Here's a weird one: About three years ago, a Continental Airlines flight attendant named Sharon Brown accused Victoria Osteen, wife and co-pastor of uber-preacher Joel Osteen, of assault. The incident, for which the Federal Aviation Administration has already fined Osteen $3,000, took place prior to a flight from Houston to Vail, Colo. Apparently, the scuffle was over a stain on Osteen's first-class seat and involved some boob-elbowing (ouch!).
Now, I like a good televangelist takedown as much as the next girl, but what actually interests me about the ensuing lawsuit are the claims Brown is making. The suit alleges that the run-in with Osteen caused Brown anxiety, hemorrhoids ... and loss of faith. Personally, I was lost at hemorrhoids. I understand they can be stress-related, but is there any way to prove that an encounter with an irate passenger caused a flight attendant to develop a literal pain in the ass?

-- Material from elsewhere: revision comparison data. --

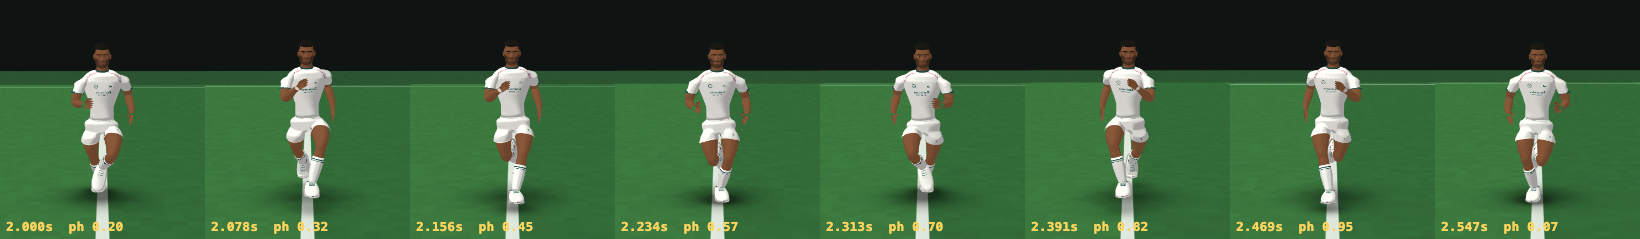
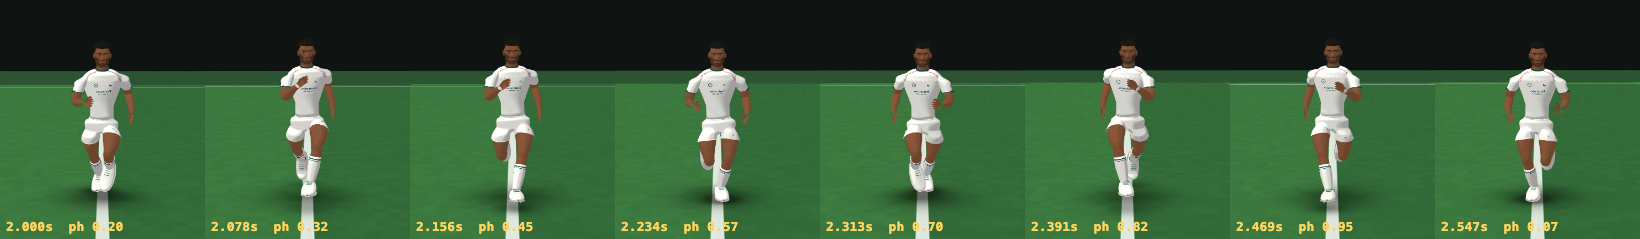
RUN-1 captures refreshed after iterations 7-12 (+ rear view, diagonal at the gameplay camera)

diff --git a/review_artifacts/locomotion_v2_run1/captures/MANIFEST.md b/review_artifacts/locomotion_v2_run1/captures/MANIFEST.md
@@ -10,3 +10,7 @@ All frames come from the viewer `sandbox/visual/run1.html` at the commit that ad
 | 04_game_zoom1_RUN1_vs_V1.png | the same at true gameplay scale (1×), cropped around the runners |
 | 05_front_RUN1_5.5.png | RUN-1 running toward the camera, front close view |
 | 06_side_RUN1_ramp_3_7.8_3.png | RUN-1 through the 3.0 → 7.8 → 3.0 m/s ramp, one frame every 0.5 s |
+| 07_rear_RUN1_5.5.png | RUN-1 running toward the camera, rear close view (the recovering heel passes outside the stance leg after iteration 11) |
+| 08_game_zoom2.5_diagonal_RUN1_vs_V1.png | the gameplay camera at 2.5×, diagonal run; RUN-1 near, V1 far |
+
+The sheets were recaptured at 05:46 after iterations 7 – 12 (MTP cap / toe-pad roll, swing clearance, head residual, arm asymmetry); the earlier versions are in Git history (`e2dfc0a8`).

More important, is it fair to charge Osteen with affecting Brown's faith? I'm not a religious person by any stretch of the imagination, but it seems to me that it should take more than a bum experience with the wife of a preacherman to shake a true believer. It can be disillusioning, I'm sure, to learn that an admired clergy member isn't above airplane fisticuffs, but come on. If Victoria Osteen's bad behavior drives you to a crisis of faith, you were probably heading for one sooner or later.
The legal implications of the Osteen case worry me a bit, too. We all know that you can sue someone for "emotional damages," but can we expect to see "loss of faith" cited in future suits? A law student friend assured me the "loss of faith" angle wouldn't stick unless accompanied by a nasty tort like assault, but still -- is it ever legitimate to hold someone else liable for your own religious doubts? And who's to say that loss of faith is necessarily a bad thing, anyway?